> [DATA SUPPLIED]:
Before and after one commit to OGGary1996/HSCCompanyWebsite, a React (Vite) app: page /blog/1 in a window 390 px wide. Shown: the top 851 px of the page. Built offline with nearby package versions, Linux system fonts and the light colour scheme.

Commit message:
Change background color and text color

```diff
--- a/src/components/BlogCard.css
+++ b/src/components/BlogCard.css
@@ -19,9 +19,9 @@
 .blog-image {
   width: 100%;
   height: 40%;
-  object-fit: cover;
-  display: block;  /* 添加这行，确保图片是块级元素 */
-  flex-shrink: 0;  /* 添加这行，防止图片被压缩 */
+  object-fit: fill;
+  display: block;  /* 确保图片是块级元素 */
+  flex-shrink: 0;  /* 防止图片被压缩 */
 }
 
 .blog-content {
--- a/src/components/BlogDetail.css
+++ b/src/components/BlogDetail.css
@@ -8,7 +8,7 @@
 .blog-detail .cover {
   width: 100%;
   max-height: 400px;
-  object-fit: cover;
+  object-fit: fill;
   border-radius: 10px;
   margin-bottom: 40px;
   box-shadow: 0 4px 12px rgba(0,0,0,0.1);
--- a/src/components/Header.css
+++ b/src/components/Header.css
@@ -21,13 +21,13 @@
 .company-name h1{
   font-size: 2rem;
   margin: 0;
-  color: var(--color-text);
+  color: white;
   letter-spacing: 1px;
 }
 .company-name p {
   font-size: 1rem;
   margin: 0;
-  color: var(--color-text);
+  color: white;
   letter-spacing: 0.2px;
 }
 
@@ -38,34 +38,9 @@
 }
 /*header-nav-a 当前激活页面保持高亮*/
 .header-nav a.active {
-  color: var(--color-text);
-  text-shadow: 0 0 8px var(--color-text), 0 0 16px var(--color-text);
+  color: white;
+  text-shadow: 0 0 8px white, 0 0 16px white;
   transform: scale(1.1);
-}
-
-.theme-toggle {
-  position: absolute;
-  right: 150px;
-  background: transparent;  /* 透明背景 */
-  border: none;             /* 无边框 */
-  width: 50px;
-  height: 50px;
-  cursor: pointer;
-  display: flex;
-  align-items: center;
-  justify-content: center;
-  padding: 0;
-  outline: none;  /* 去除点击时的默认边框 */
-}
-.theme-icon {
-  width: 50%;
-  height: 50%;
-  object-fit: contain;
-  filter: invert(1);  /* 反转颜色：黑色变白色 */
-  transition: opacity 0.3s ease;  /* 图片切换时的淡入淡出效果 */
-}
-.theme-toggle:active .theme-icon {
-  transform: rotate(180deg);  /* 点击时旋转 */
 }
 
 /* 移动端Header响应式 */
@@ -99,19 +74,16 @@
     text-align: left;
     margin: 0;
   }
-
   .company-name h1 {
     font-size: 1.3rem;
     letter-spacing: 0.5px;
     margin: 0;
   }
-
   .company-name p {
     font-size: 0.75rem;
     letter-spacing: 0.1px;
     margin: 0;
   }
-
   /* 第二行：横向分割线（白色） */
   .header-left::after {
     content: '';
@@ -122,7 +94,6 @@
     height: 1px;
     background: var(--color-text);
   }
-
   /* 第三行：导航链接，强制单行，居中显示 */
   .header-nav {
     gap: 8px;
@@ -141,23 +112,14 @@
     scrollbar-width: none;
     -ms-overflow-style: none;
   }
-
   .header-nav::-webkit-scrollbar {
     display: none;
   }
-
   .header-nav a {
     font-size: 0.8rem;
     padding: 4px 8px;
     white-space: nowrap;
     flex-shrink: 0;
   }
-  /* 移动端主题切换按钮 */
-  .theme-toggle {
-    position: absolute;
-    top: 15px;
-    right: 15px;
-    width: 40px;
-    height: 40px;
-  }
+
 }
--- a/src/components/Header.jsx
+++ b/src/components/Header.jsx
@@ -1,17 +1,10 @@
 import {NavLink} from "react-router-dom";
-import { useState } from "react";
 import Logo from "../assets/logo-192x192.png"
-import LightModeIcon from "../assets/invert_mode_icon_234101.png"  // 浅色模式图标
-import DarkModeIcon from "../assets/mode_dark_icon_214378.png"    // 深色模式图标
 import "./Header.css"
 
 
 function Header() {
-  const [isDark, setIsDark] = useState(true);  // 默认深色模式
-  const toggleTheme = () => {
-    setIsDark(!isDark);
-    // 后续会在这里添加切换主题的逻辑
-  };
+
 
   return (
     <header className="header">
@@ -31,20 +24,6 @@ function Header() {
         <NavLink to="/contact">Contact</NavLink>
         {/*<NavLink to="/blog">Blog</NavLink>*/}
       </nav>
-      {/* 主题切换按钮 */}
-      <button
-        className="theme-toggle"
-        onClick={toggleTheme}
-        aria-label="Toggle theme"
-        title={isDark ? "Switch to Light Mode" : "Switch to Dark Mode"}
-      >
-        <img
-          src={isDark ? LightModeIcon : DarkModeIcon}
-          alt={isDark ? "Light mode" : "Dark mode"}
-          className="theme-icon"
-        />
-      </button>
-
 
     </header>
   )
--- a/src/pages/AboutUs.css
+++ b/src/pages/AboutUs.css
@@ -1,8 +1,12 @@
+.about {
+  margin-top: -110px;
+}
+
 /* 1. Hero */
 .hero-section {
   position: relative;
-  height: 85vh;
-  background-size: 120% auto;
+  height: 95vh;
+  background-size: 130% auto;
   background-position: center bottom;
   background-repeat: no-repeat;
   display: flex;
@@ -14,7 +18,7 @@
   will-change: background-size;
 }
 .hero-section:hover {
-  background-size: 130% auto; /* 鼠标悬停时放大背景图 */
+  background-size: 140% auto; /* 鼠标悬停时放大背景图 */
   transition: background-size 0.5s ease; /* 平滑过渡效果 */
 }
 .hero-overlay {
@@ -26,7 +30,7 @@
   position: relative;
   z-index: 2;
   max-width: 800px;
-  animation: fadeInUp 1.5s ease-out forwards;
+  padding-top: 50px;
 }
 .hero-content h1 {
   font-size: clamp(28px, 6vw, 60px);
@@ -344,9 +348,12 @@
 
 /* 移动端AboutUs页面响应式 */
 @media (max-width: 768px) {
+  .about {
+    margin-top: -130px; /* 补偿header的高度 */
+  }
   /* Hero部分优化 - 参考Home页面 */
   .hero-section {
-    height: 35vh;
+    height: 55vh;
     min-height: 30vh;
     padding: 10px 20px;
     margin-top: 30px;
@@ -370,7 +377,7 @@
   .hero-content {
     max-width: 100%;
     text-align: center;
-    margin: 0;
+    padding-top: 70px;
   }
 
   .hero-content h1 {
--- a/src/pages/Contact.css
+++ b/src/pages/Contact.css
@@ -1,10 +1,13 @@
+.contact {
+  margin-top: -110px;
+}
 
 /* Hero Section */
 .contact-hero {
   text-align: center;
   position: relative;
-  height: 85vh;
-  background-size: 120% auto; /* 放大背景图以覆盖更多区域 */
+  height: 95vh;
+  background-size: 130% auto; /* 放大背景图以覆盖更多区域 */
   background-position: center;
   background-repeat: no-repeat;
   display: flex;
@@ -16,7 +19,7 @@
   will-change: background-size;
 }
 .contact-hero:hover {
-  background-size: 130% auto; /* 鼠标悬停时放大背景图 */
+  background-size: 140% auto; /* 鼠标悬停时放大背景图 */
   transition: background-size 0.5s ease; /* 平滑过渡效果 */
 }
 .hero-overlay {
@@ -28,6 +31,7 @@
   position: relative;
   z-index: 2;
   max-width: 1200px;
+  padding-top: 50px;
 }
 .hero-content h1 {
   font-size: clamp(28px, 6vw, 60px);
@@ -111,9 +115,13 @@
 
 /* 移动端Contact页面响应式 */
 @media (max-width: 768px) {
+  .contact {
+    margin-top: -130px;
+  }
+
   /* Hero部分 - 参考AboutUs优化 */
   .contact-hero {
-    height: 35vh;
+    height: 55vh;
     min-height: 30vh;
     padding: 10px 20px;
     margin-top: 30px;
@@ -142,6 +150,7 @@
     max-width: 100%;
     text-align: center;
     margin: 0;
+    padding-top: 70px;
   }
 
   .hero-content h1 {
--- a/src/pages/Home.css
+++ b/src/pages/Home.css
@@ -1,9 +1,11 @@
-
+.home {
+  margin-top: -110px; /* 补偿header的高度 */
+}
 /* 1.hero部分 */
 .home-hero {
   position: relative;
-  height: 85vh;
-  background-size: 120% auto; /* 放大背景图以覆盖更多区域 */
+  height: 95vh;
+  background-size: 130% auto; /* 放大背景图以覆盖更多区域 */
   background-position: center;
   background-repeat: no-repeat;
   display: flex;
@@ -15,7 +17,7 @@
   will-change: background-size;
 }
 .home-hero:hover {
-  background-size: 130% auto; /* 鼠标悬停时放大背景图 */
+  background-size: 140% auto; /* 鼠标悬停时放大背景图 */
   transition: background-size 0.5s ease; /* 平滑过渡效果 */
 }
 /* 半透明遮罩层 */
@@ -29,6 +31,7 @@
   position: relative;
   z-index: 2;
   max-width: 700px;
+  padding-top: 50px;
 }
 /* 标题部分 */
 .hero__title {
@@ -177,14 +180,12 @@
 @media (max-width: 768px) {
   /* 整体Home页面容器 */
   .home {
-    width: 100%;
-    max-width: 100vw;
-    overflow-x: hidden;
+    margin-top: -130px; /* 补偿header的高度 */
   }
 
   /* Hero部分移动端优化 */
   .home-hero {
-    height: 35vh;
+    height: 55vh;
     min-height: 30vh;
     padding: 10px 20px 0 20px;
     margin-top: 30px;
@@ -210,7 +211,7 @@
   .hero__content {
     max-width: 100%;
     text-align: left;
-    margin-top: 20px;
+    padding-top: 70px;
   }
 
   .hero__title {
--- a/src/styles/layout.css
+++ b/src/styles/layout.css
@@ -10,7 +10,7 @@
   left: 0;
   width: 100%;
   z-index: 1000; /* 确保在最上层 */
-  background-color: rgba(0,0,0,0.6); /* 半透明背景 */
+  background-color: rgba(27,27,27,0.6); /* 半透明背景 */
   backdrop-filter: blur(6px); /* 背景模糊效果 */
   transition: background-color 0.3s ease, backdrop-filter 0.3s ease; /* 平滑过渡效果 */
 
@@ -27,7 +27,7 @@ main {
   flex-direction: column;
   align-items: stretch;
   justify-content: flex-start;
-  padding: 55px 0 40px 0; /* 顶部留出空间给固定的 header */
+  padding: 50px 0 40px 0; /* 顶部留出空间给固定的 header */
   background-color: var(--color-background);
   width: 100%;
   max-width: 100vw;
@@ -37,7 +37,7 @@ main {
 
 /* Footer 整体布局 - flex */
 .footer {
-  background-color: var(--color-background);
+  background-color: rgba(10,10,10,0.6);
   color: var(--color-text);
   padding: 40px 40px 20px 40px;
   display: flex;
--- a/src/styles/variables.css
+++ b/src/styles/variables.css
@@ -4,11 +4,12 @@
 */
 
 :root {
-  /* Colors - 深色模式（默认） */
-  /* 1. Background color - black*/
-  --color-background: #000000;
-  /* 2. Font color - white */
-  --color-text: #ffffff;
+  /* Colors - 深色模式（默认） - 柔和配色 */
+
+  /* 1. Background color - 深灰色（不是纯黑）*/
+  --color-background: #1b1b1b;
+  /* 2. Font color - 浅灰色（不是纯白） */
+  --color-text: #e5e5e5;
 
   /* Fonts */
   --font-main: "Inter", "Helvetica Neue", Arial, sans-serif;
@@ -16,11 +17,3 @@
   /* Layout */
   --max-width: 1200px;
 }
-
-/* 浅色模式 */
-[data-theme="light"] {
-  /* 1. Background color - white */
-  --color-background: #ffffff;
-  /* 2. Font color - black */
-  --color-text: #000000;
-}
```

> [TASK TO CARRY OUT]: Look for "const" in each line of the material, then copy the lines where it is found.

> [ANSWER TO THIS PROBLEM]:
-  const [isDark, setIsDark] = useState(true);  // 默认深色模式
-  const toggleTheme = () => {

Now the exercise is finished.